**Task item:** Wherever an image appears in the entries, drop it and reproduce everything else exactly.

##############################

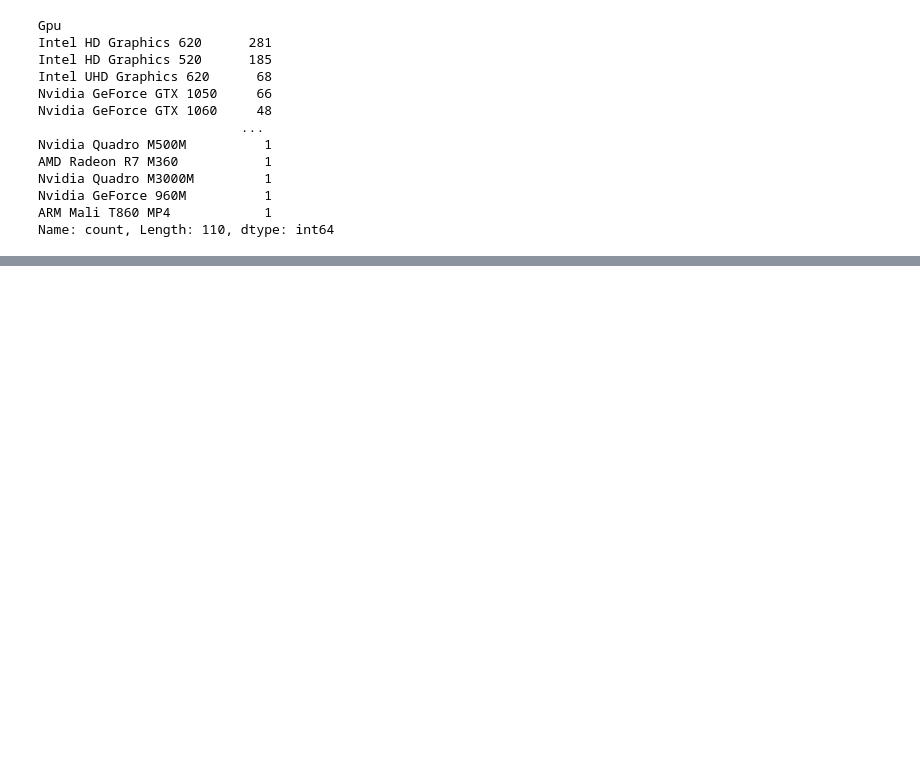
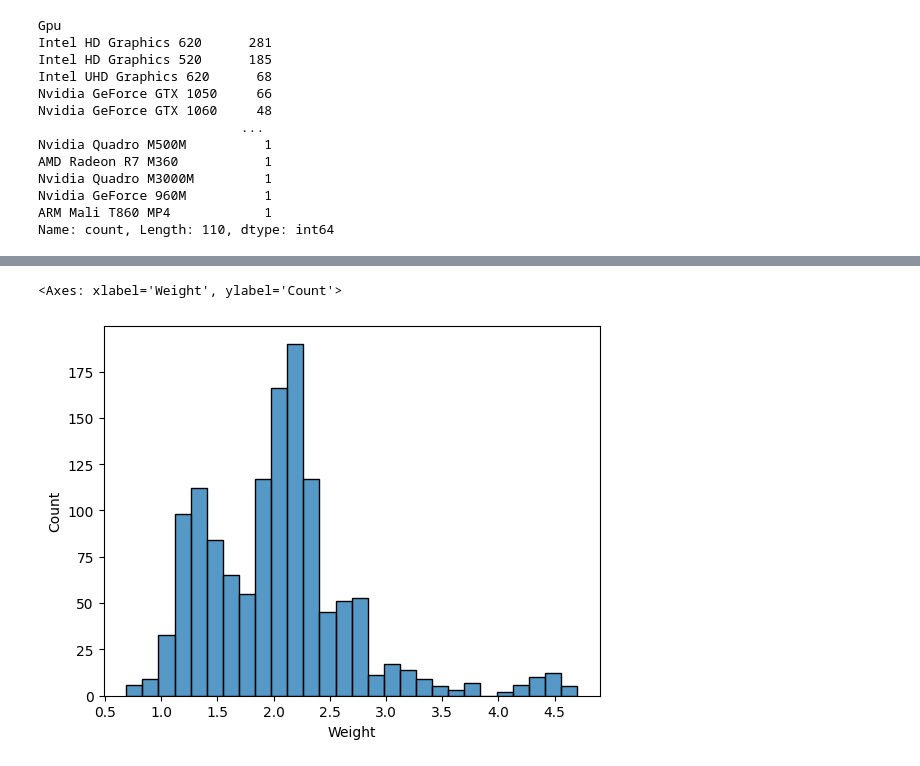
Before and after one commit to Siddhi-S-Thakur/ML---supervised_learning, a Jupyter notebook: LaptopPricePredictor.ipynb, the cells around one changed output, grey strips where cells are left out. Cells and saved outputs as stored; diff of their text form; code cells hidden in the pictures; blank space fills up the shorter version.

Commit message:
Only weight column left to be cleaned

```diff
--- a/LaptopPricePredictor.ipynb
+++ b/LaptopPricePredictor.ipynb
@@ -439,0 +461,10 @@ df.drop(columns=['Gpu'], inplace = True)
+# %%
+def cat_os(inp):
+    if inp == 'Windows 10' or inp == 'Windows 7' or inp =='Windows 10 S':
+        return 'Windows'
+    elif inp == 'macOS' or inp == 'Mac OS X':
+        return 'Mac'
+    else:
+        return 'Others / No OS / Linux'
+# %%
+df['OS'] = df['OpSys'].apply(cat_os)
@@ -439,0 +480,7 @@ df.drop(columns=['Gpu'], inplace = True)
+# %%
+df.drop(columns=['OpSys'], inplace = True)
+# %%
+sns.histplot(df['Weight'])
+# %% [output]
+<Axes: xlabel='Weight', ylabel='Count'>
+[figure, added]
```
Also changed, not shown: parts of 9 cells of this notebook.
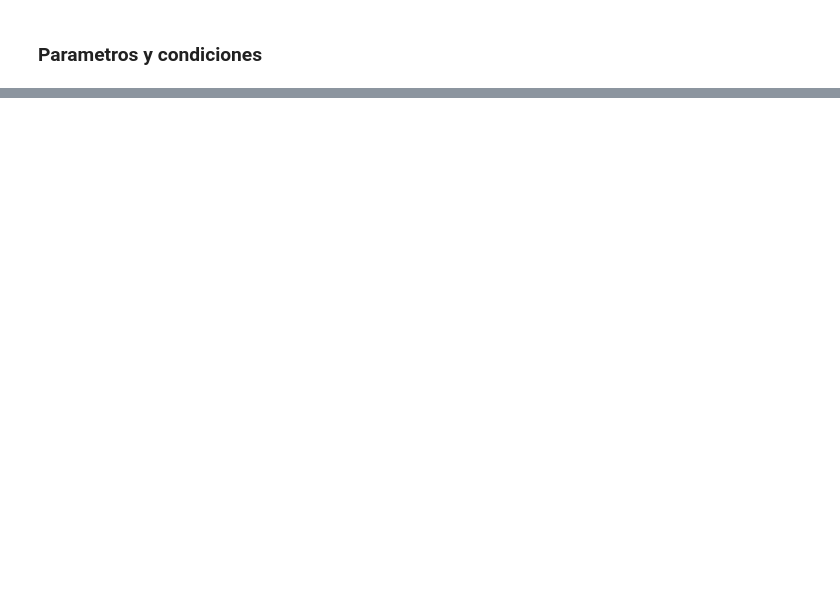
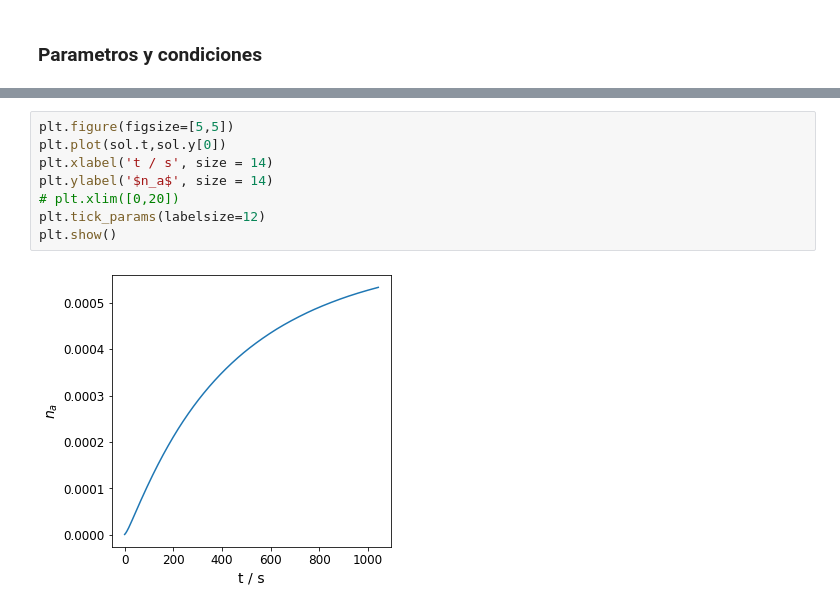
Before and after one commit to Kieraan/Lumped-parameter-model-for-adsorbative-hydrogen, a Jupyter notebook: lumped_parameter_model.ipynb, the cells around one changed output, grey strips where cells are left out. Saved outputs shown, nothing was run; the diff lists cells and outputs as text; blank space fills up the shorter version.

```diff
--- a/lumped_parameter_model.ipynb
+++ b/lumped_parameter_model.ipynb
@@ -192,0 +223,10 @@ array([0., 0., 0., 0., 0., 0., 0., 0., 0., 0., 0., 0., 0., 0., 0., 0., 0.,
+# %%
+plt.figure(figsize=[5,5])
+plt.plot(sol.t,sol.y[0])
+plt.xlabel('t / s', size = 14)
+plt.ylabel('$n_a$', size = 14)
+# plt.xlim([0,20])
+plt.tick_params(labelsize=12)
+plt.show()
+# %% [output]
+[figure, added]
```
Also changed, not shown: parts of 10 cells of this notebook.
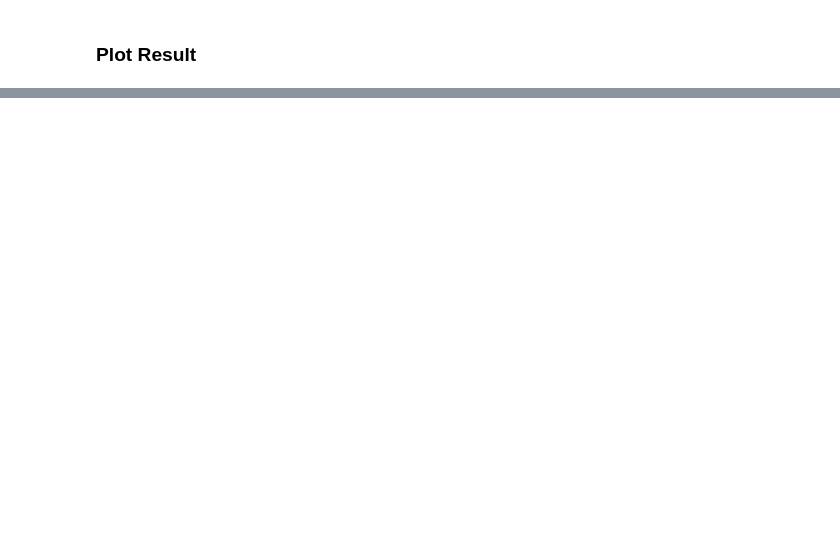
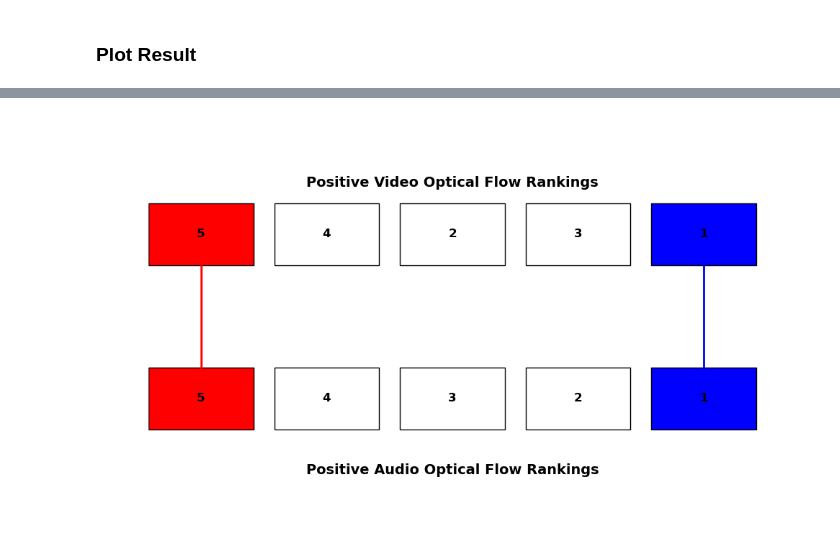
Before and after one commit to smerrillunc/VMR, a Jupyter notebook: notebooks/SegmentingDemo.ipynb, the cells around one changed output, grey strips where cells are left out. Saved outputs shown, nothing was run; the diff lists cells and outputs as text; code cells hidden in the pictures; blank space fills up the shorter version.

```diff
--- a/notebooks/SegmentingDemo.ipynb
+++ b/notebooks/SegmentingDemo.ipynb
@@ -289 +168,5 @@ def optical_flow_segments(optical_flow, max_segments=10, min_frames=10):
+# %%
+rgb_frames, audio_sample_pos = sample_dataset(filenames[np.random.randint(len(filenames))])
+_, audio_sample_neg = sample_dataset(filenames[np.random.randint(len(filenames))])
+_, audio_sample_neg = sample_dataset(filenames[np.random.randint(len(filenames))])
 # %%
@@ -501,34 +217,0 @@ plt.savefig('Segment3.png')
-# %%
-# Calculate optical flow using cosine similarity
-optical_flow_video = calculate_optical_flow_euclidean(rgb_frames)
-optical_flow_video = moving_average(optical_flow_video, window_size=20)
-
-optical_flow_audio_pos = calculate_optical_flow_euclidean(audio_sample_pos)
-optical_flow_audio_pos = moving_average(optical_flow_audio_pos, window_size=20)
-
-optical_flow_audio_neg1 = calculate_optical_flow_euclidean(audio_sample_neg1)
-optical_flow_audio_neg1 = moving_average(optical_flow_audio_neg1, window_size=20)
-
-optical_flow_audio_neg2 = calculate_optical_flow_euclidean(audio_sample_neg2)
-optical_flow_audio_neg2 = moving_average(optical_flow_audio_neg2, window_size=20)
-
-# Segment the video based on regime changes in optical flow
-segments = optical_flow_segments(optical_flow_video, max_segments=4)
-
-segment_ranks_video = rank_averages(compute_segment_means(segments, optical_flow_video))
-segment_ranks_audio_pos = rank_averages(compute_segment_means(segments, optical_flow_audio_pos))
-segment_ranks_audio_neg1 = rank_averages(compute_segment_means(segments, optical_flow_audio_neg1))
-segment_ranks_audio_neg2 = rank_averages(compute_segment_means(segments, optical_flow_audio_neg2))
-
-print(segment_ranks_video)
-print(segment_ranks_audio_pos)
-print(segment_ranks_audio_neg1)
-print(segment_ranks_audio_neg2)
-
-norm_diff_pos = round(np.linalg.norm(segment_ranks_video-segment_ranks_audio_pos), 2)
-norm_diff_neg1 = round(np.linalg.norm(segment_ranks_video-segment_ranks_audio_neg1), 2)
-norm_diff_neg2 = round(np.linalg.norm(segment_ranks_video-segment_ranks_audio_neg2), 2)
-
-print(norm_diff_pos)
-print(norm_diff_neg1)
-print(norm_diff_neg2)
@@ -534,0 +345,7 @@ print(norm_diff_neg2)
+# %%
+# Example usage
+plot_rankings(list(segment_ranks_video), list(segment_ranks_audio_pos),
+              "Positive Video Optical Flow Rankings",
+              "Positive Audio Optical Flow Rankings")
+# %% [output]
+[figure, added]
```
Also changed, not shown: parts of 29 cells of this notebook, 1 other file.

##############################

**Result:**
Before and after one commit to Siddhi-S-Thakur/ML---supervised_learning, a Jupyter notebook: LaptopPricePredictor.ipynb, the cells around one changed output, grey strips where cells are left out. Cells and saved outputs as stored; diff of their text form; code cells hidden in the pictures; blank space fills up the shorter version.

Commit message:
Only weight column left to be cleaned

```diff
--- a/LaptopPricePredictor.ipynb
+++ b/LaptopPricePredictor.ipynb
@@ -439,0 +461,10 @@ df.drop(columns=['Gpu'], inplace = True)
+# %%
+def cat_os(inp):
+    if inp == 'Windows 10' or inp == 'Windows 7' or inp =='Windows 10 S':
+        return 'Windows'
+    elif inp == 'macOS' or inp == 'Mac OS X':
+        return 'Mac'
+    else:
+        return 'Others / No OS / Linux'
+# %%
+df['OS'] = df['OpSys'].apply(cat_os)
@@ -439,0 +480,7 @@ df.drop(columns=['Gpu'], inplace = True)
+# %%
+df.drop(columns=['OpSys'], inplace = True)
+# %%
+sns.histplot(df['Weight'])
+# %% [output]
+<Axes: xlabel='Weight', ylabel='Count'>
+[figure, added]
```
Also changed, not shown: parts of 9 cells of this notebook.
Before and after one commit to Kieraan/Lumped-parameter-model-for-adsorbative-hydrogen, a Jupyter notebook: lumped_parameter_model.ipynb, the cells around one changed output, grey strips where cells are left out. Saved outputs shown, nothing was run; the diff lists cells and outputs as text; blank space fills up the shorter version.

```diff
--- a/lumped_parameter_model.ipynb
+++ b/lumped_parameter_model.ipynb
@@ -192,0 +223,10 @@ array([0., 0., 0., 0., 0., 0., 0., 0., 0., 0., 0., 0., 0., 0., 0., 0., 0.,
+# %%
+plt.figure(figsize=[5,5])
+plt.plot(sol.t,sol.y[0])
+plt.xlabel('t / s', size = 14)
+plt.ylabel('$n_a$', size = 14)
+# plt.xlim([0,20])
+plt.tick_params(labelsize=12)
+plt.show()
+# %% [output]
+[figure, added]
```
Also changed, not shown: parts of 10 cells of this notebook.
Before and after one commit to smerrillunc/VMR, a Jupyter notebook: notebooks/SegmentingDemo.ipynb, the cells around one changed output, grey strips where cells are left out. Saved outputs shown, nothing was run; the diff lists cells and outputs as text; code cells hidden in the pictures; blank space fills up the shorter version.

```diff
--- a/notebooks/SegmentingDemo.ipynb
+++ b/notebooks/SegmentingDemo.ipynb
@@ -289 +168,5 @@ def optical_flow_segments(optical_flow, max_segments=10, min_frames=10):
+# %%
+rgb_frames, audio_sample_pos = sample_dataset(filenames[np.random.randint(len(filenames))])
+_, audio_sample_neg = sample_dataset(filenames[np.random.randint(len(filenames))])
+_, audio_sample_neg = sample_dataset(filenames[np.random.randint(len(filenames))])
 # %%
@@ -501,34 +217,0 @@ plt.savefig('Segment3.png')
-# %%
-# Calculate optical flow using cosine similarity
-optical_flow_video = calculate_optical_flow_euclidean(rgb_frames)
-optical_flow_video = moving_average(optical_flow_video, window_size=20)
-
-optical_flow_audio_pos = calculate_optical_flow_euclidean(audio_sample_pos)
-optical_flow_audio_pos = moving_average(optical_flow_audio_pos, window_size=20)
-
-optical_flow_audio_neg1 = calculate_optical_flow_euclidean(audio_sample_neg1)
-optical_flow_audio_neg1 = moving_average(optical_flow_audio_neg1, window_size=20)
-
-optical_flow_audio_neg2 = calculate_optical_flow_euclidean(audio_sample_neg2)
-optical_flow_audio_neg2 = moving_average(optical_flow_audio_neg2, window_size=20)
-
-# Segment the video based on regime changes in optical flow
-segments = optical_flow_segments(optical_flow_video, max_segments=4)
-
-segment_ranks_video = rank_averages(compute_segment_means(segments, optical_flow_video))
-segment_ranks_audio_pos = rank_averages(compute_segment_means(segments, optical_flow_audio_pos))
-segment_ranks_audio_neg1 = rank_averages(compute_segment_means(segments, optical_flow_audio_neg1))
-segment_ranks_audio_neg2 = rank_averages(compute_segment_means(segments, optical_flow_audio_neg2))
-
-print(segment_ranks_video)
-print(segment_ranks_audio_pos)
-print(segment_ranks_audio_neg1)
-print(segment_ranks_audio_neg2)
-
-norm_diff_pos = round(np.linalg.norm(segment_ranks_video-segment_ranks_audio_pos), 2)
-norm_diff_neg1 = round(np.linalg.norm(segment_ranks_video-segment_ranks_audio_neg1), 2)
-norm_diff_neg2 = round(np.linalg.norm(segment_ranks_video-segment_ranks_audio_neg2), 2)
-
-print(norm_diff_pos)
-print(norm_diff_neg1)
-print(norm_diff_neg2)
@@ -534,0 +345,7 @@ print(norm_diff_neg2)
+# %%
+# Example usage
+plot_rankings(list(segment_ranks_video), list(segment_ranks_audio_pos),
+              "Positive Video Optical Flow Rankings",
+              "Positive Audio Optical Flow Rankings")
+# %% [output]
+[figure, added]
```
Also changed, not shown: parts of 29 cells of this notebook, 1 other file.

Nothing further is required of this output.